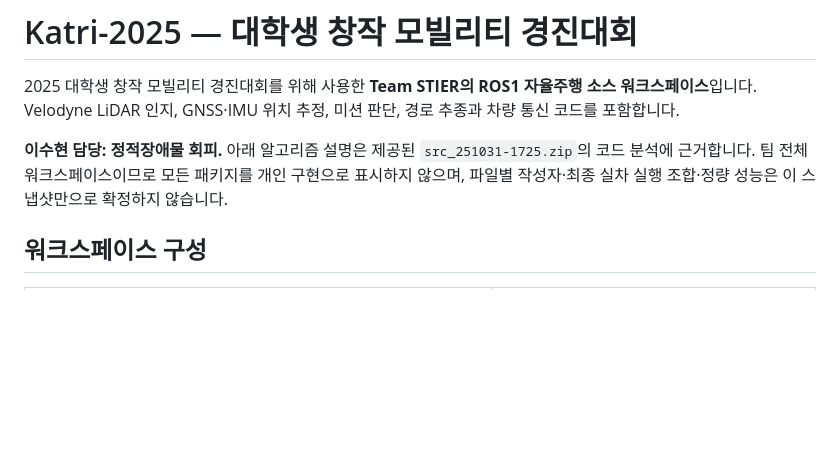
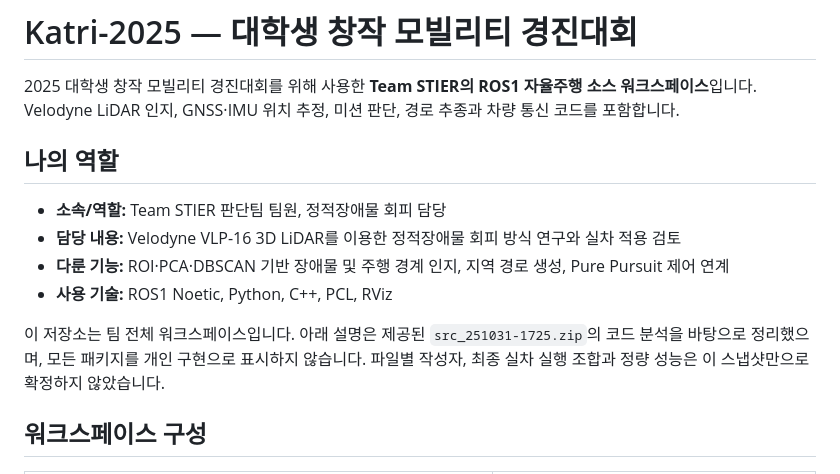
Before and after one commit to suhyeon-01004/KATRI2025-stier, a Markdown page: README.md, the part around the change. Drawn GitHub-style; blank space fills up the shorter version.

Commit message:
docs: clarify personal project contributions

```diff
--- a/README.md
+++ b/README.md
@@ -2,7 +2,14 @@
 
 2025 대학생 창작 모빌리티 경진대회를 위해 사용한 **Team STIER의 ROS1 자율주행 소스 워크스페이스**입니다. Velodyne LiDAR 인지, GNSS·IMU 위치 추정, 미션 판단, 경로 추종과 차량 통신 코드를 포함합니다.
 
-**이수현 담당: 정적장애물 회피.** 아래 알고리즘 설명은 제공된 `src_251031-1725.zip`의 코드 분석에 근거합니다. 팀 전체 워크스페이스이므로 모든 패키지를 개인 구현으로 표시하지 않으며, 파일별 작성자·최종 실차 실행 조합·정량 성능은 이 스냅샷만으로 확정하지 않습니다.
+## 나의 역할
+
+- **소속/역할:** Team STIER 판단팀 팀원, 정적장애물 회피 담당
+- **담당 내용:** Velodyne VLP-16 3D LiDAR를 이용한 정적장애물 회피 방식 연구와 실차 적용 검토
+- **다룬 기능:** ROI·PCA·DBSCAN 기반 장애물 및 주행 경계 인지, 지역 경로 생성, Pure Pursuit 제어 연계
+- **사용 기술:** ROS1 Noetic, Python, C++, PCL, RViz
+
+이 저장소는 팀 전체 워크스페이스입니다. 아래 설명은 제공된 `src_251031-1725.zip`의 코드 분석을 바탕으로 정리했으며, 모든 패키지를 개인 구현으로 표시하지 않습니다. 파일별 작성자, 최종 실차 실행 조합과 정량 성능은 이 스냅샷만으로 확정하지 않았습니다.
 
 ## 워크스페이스 구성
 
```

▶ EXERCISE: Leave out the pictures and set down all of the data exactly.

▶ SOLUTION:
Before and after one commit to suhyeon-01004/KATRI2025-stier, a Markdown page: README.md, the part around the change. Drawn GitHub-style; blank space fills up the shorter version.

Commit message:
docs: clarify personal project contributions

```diff
--- a/README.md
+++ b/README.md
@@ -2,7 +2,14 @@
 
 2025 대학생 창작 모빌리티 경진대회를 위해 사용한 **Team STIER의 ROS1 자율주행 소스 워크스페이스**입니다. Velodyne LiDAR 인지, GNSS·IMU 위치 추정, 미션 판단, 경로 추종과 차량 통신 코드를 포함합니다.
 
-**이수현 담당: 정적장애물 회피.** 아래 알고리즘 설명은 제공된 `src_251031-1725.zip`의 코드 분석에 근거합니다. 팀 전체 워크스페이스이므로 모든 패키지를 개인 구현으로 표시하지 않으며, 파일별 작성자·최종 실차 실행 조합·정량 성능은 이 스냅샷만으로 확정하지 않습니다.
+## 나의 역할
+
+- **소속/역할:** Team STIER 판단팀 팀원, 정적장애물 회피 담당
+- **담당 내용:** Velodyne VLP-16 3D LiDAR를 이용한 정적장애물 회피 방식 연구와 실차 적용 검토
+- **다룬 기능:** ROI·PCA·DBSCAN 기반 장애물 및 주행 경계 인지, 지역 경로 생성, Pure Pursuit 제어 연계
+- **사용 기술:** ROS1 Noetic, Python, C++, PCL, RViz
+
+이 저장소는 팀 전체 워크스페이스입니다. 아래 설명은 제공된 `src_251031-1725.zip`의 코드 분석을 바탕으로 정리했으며, 모든 패키지를 개인 구현으로 표시하지 않습니다. 파일별 작성자, 최종 실차 실행 조합과 정량 성능은 이 스냅샷만으로 확정하지 않았습니다.
 
 ## 워크스페이스 구성
 
```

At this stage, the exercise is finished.